  • If your business was registered for MOSS (Mini One Stop Shop) in the UK to account for VAT on your EU B2C sales, this registration needs to be cancelled and a new registration put in place in an EU country. You may also need a new UK registration to account for UK domestic B2C sales. 
  • The Northern Ireland Protocol agreement sets out the specific terms of trade between Ireland, Northern Ireland and Great Britain. In broad terms, the result is that Northern Ireland remains part of the EU for VAT purposes in relation to the movement of goods from Ireland to Northern Ireland and vice versa. Note however that complex rules can apply where goods are moved from Great Britain to Ireland through Northern Ireland. The EU VAT rules for services supplied between Ireland and Northern Ireland no longer apply, and Northern Ireland is treated as being outside the EU. This is an ever-changing environment and any trade with the UK, including Northern Ireland, should be kept under constant review. 

Crowe is actively assisting a number of our clients deal with the tax implications of Brexit. Contact a member of our tax team for further information.

Contact us:
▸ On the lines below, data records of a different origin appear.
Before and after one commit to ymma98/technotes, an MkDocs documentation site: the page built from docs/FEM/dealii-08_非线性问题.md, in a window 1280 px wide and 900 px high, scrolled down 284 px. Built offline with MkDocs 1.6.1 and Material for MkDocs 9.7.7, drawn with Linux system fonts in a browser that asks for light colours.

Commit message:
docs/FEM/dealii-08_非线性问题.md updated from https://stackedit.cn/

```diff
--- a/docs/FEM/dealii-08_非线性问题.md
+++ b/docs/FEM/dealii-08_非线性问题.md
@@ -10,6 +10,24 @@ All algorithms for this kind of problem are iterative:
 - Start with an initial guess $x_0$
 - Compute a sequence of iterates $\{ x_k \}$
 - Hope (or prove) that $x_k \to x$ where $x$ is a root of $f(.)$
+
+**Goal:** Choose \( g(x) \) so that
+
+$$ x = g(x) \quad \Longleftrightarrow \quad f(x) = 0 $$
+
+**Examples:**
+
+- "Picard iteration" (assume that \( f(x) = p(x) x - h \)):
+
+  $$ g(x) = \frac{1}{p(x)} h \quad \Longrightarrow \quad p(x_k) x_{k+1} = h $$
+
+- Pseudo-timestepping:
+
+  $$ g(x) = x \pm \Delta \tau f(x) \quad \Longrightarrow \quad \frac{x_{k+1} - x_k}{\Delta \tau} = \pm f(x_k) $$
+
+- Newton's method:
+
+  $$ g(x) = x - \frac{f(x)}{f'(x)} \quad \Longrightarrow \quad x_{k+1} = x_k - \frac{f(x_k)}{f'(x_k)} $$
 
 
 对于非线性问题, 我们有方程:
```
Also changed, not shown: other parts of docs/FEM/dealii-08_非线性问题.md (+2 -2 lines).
Grayson Buckley, Partner, Tax - Crowe Ireland
Grayson Buckley
Partner, Tax
John Byrne, Partner, Tax - Crowe Ireland
John Byrne
Partner, Tax
Cormac Doyle Crowe Ireland Tax Partner
Cormac Doyle
Partner, Tax
Lisa Kinsella, Partner, Tax - Crowe Ireland
Lisa Kinsella
Partner, Tax